Find the word "primary" in the data below and copy each line that holds it.
═════ RECORDS FOR THE EXERCISE ═════
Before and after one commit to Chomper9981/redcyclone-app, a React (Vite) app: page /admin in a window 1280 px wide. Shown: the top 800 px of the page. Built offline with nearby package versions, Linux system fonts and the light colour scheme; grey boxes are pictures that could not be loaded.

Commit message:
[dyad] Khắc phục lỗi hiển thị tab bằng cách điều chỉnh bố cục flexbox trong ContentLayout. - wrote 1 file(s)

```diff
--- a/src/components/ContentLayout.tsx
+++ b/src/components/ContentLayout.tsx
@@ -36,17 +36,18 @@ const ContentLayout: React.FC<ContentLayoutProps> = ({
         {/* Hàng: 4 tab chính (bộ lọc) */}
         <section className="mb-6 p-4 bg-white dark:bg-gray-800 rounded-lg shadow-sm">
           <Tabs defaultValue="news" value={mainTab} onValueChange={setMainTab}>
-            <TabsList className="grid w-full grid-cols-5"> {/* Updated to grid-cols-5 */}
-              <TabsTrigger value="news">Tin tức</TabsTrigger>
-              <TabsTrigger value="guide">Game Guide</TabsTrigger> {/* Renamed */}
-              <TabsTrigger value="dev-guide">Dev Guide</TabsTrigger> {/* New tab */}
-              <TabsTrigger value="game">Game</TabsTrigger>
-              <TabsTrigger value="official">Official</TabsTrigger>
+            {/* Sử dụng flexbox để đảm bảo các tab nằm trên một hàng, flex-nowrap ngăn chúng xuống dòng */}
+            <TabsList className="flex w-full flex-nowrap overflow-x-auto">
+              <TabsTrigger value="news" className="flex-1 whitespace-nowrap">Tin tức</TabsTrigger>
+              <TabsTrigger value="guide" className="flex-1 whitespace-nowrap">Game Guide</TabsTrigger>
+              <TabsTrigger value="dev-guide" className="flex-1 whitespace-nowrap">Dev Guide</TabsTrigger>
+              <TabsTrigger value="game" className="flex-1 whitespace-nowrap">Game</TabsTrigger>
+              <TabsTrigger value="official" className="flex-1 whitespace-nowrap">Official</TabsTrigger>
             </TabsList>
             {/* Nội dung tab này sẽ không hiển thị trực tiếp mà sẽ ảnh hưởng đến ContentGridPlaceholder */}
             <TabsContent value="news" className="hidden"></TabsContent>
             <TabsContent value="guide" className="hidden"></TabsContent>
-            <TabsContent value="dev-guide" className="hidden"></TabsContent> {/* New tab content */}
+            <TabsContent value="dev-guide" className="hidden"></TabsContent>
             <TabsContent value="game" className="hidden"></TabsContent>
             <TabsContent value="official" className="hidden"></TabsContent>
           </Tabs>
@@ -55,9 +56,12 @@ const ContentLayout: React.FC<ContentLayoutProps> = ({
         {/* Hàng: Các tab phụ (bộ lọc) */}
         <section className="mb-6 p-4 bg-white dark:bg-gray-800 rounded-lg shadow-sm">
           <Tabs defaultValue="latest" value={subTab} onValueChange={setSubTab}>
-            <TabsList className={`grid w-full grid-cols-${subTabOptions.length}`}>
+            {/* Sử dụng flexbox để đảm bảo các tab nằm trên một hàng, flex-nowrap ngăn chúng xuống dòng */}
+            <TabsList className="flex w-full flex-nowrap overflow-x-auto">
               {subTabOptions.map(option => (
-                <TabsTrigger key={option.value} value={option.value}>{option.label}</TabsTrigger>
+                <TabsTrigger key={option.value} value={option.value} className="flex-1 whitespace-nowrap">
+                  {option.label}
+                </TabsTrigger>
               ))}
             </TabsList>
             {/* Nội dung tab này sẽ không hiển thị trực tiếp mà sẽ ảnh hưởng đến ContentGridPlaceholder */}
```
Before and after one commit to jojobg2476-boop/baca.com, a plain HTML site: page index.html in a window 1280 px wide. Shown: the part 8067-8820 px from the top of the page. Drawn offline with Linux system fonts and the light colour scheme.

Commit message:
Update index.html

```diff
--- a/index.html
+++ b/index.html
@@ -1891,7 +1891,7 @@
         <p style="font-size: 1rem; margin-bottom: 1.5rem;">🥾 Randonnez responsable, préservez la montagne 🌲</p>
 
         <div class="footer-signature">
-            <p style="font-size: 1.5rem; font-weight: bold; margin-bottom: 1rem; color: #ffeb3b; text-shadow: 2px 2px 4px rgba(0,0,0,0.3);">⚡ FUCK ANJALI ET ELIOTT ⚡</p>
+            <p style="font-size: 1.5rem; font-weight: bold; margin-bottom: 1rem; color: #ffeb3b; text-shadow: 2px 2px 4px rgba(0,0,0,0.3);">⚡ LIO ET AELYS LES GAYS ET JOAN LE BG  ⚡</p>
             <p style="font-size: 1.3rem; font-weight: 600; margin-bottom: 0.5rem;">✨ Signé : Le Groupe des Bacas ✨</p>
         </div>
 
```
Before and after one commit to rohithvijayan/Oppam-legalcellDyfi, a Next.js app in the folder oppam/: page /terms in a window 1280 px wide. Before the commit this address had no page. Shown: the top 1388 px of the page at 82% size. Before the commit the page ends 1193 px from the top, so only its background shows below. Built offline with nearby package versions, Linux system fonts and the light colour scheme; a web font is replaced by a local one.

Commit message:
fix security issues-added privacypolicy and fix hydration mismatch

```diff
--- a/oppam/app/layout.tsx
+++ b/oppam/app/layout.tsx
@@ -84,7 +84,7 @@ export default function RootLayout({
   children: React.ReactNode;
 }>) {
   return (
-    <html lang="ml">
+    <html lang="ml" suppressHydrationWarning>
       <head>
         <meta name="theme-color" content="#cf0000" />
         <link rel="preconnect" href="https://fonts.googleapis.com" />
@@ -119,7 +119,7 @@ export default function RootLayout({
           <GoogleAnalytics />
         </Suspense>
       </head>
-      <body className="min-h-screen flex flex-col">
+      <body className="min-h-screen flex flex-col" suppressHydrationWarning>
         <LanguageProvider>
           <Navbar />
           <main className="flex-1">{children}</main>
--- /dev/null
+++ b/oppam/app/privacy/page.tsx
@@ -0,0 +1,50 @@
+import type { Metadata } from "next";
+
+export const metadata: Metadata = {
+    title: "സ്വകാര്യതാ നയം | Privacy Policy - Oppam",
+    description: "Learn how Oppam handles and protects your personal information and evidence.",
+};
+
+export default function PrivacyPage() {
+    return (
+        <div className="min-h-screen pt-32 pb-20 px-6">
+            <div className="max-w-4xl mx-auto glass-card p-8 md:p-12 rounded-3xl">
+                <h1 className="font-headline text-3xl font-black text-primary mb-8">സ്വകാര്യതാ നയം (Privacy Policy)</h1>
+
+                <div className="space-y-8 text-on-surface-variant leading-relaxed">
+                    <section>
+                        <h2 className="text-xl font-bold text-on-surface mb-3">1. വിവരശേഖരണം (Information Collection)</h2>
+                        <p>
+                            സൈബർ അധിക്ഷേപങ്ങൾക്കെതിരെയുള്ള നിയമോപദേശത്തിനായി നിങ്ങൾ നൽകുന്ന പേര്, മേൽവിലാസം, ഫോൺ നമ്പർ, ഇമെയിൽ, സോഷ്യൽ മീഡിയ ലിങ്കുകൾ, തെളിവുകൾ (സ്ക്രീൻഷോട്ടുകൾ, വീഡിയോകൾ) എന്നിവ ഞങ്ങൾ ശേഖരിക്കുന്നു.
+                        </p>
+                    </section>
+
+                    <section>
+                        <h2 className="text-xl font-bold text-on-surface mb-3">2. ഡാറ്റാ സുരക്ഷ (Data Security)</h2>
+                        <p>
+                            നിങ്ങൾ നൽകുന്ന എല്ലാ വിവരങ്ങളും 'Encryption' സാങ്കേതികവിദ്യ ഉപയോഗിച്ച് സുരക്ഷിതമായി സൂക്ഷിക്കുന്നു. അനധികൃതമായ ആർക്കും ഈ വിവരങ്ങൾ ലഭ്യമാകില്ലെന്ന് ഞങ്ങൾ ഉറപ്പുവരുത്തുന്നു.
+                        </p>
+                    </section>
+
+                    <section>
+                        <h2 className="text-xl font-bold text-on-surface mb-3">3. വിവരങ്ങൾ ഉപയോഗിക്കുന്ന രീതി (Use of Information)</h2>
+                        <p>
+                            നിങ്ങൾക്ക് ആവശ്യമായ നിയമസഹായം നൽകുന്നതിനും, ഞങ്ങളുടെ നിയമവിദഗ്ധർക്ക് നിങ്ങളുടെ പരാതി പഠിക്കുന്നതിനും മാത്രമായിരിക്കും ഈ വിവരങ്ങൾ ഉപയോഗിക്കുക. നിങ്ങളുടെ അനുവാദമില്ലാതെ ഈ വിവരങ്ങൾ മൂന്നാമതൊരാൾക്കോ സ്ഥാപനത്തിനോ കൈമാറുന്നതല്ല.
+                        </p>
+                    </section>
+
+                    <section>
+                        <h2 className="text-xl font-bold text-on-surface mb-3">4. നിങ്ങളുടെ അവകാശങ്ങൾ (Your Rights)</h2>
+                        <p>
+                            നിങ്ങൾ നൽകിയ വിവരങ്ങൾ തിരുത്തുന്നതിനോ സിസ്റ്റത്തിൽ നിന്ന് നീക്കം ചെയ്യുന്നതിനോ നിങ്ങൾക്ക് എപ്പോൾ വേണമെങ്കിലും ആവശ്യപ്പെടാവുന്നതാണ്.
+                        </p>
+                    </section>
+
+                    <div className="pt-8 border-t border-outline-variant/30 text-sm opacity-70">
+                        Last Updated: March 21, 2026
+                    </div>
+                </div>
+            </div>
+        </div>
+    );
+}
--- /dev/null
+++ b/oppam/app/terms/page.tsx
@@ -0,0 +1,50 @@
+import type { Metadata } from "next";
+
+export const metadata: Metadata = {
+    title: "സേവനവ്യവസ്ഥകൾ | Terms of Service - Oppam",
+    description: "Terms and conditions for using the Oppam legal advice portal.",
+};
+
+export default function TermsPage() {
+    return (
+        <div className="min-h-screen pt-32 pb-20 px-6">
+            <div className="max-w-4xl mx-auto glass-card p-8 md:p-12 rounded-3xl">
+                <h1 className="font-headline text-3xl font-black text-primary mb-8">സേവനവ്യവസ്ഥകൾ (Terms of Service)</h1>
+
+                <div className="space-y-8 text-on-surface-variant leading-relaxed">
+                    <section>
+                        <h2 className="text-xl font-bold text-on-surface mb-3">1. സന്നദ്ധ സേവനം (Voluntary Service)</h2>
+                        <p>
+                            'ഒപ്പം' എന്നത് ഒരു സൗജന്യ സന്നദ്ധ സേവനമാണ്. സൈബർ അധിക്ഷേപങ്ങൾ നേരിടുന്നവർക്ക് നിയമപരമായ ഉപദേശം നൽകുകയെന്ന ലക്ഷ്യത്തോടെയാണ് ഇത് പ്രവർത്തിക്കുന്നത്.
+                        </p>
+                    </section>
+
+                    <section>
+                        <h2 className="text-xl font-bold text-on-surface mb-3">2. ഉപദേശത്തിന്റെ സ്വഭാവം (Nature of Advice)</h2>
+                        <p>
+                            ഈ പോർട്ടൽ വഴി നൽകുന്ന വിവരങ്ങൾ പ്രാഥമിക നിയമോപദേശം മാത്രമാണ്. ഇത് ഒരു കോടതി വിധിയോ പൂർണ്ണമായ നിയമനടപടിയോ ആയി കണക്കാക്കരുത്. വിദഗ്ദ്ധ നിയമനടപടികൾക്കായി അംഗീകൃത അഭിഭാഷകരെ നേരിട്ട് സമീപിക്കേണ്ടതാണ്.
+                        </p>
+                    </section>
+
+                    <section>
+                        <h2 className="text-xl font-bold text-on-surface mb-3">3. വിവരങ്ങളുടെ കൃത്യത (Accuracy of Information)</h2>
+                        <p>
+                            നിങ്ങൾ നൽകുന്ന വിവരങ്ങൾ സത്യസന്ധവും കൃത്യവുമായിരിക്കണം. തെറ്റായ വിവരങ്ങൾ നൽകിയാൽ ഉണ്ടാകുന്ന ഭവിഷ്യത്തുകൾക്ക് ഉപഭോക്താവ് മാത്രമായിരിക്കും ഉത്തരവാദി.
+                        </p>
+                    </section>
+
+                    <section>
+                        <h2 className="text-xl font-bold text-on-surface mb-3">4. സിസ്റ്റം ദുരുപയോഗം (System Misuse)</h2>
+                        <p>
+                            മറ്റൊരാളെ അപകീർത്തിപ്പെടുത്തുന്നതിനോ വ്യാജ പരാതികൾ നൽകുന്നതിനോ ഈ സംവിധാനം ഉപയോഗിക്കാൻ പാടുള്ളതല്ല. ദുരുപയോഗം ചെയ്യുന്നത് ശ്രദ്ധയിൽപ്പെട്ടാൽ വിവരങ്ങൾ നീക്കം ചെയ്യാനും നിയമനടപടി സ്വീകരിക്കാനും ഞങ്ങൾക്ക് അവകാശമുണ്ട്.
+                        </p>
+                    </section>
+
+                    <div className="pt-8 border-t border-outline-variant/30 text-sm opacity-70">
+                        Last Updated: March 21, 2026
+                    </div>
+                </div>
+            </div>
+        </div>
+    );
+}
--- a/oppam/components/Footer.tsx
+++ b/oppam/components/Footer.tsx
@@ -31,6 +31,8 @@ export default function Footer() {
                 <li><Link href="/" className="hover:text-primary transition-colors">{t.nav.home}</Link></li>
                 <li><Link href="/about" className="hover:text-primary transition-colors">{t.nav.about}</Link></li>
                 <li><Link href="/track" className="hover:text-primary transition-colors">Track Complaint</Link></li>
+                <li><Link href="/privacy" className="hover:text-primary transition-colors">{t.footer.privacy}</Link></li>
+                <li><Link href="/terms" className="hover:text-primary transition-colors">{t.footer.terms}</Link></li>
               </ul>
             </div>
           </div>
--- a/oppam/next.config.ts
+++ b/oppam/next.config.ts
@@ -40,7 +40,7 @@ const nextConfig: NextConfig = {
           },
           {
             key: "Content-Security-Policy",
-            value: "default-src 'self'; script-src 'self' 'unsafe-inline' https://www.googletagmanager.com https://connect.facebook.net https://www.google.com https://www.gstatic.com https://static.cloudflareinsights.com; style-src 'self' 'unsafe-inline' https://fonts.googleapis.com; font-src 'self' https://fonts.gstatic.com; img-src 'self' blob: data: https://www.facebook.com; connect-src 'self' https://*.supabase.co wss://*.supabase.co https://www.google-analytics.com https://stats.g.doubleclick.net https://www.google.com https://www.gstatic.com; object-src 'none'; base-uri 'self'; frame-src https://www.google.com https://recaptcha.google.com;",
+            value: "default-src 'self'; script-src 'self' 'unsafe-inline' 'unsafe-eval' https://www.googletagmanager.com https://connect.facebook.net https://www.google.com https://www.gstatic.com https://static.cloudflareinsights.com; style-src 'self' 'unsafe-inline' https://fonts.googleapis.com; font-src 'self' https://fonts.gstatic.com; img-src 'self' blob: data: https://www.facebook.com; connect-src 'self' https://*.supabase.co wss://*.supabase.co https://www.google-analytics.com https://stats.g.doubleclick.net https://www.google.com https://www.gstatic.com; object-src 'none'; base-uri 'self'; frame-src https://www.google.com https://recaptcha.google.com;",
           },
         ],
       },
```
═════
OUTPUT BELOW:
+                <h1 className="font-headline text-3xl font-black text-primary mb-8">സ്വകാര്യതാ നയം (Privacy Policy)</h1>
+                <h1 className="font-headline text-3xl font-black text-primary mb-8">സേവനവ്യവസ്ഥകൾ (Terms of Service)</h1>
                 <li><Link href="/" className="hover:text-primary transition-colors">{t.nav.home}</Link></li>
                 <li><Link href="/about" className="hover:text-primary transition-colors">{t.nav.about}</Link></li>
                 <li><Link href="/track" className="hover:text-primary transition-colors">Track Complaint</Link></li>
+                <li><Link href="/privacy" className="hover:text-primary transition-colors">{t.footer.privacy}</Link></li>
+                <li><Link href="/terms" className="hover:text-primary transition-colors">{t.footer.terms}</Link></li>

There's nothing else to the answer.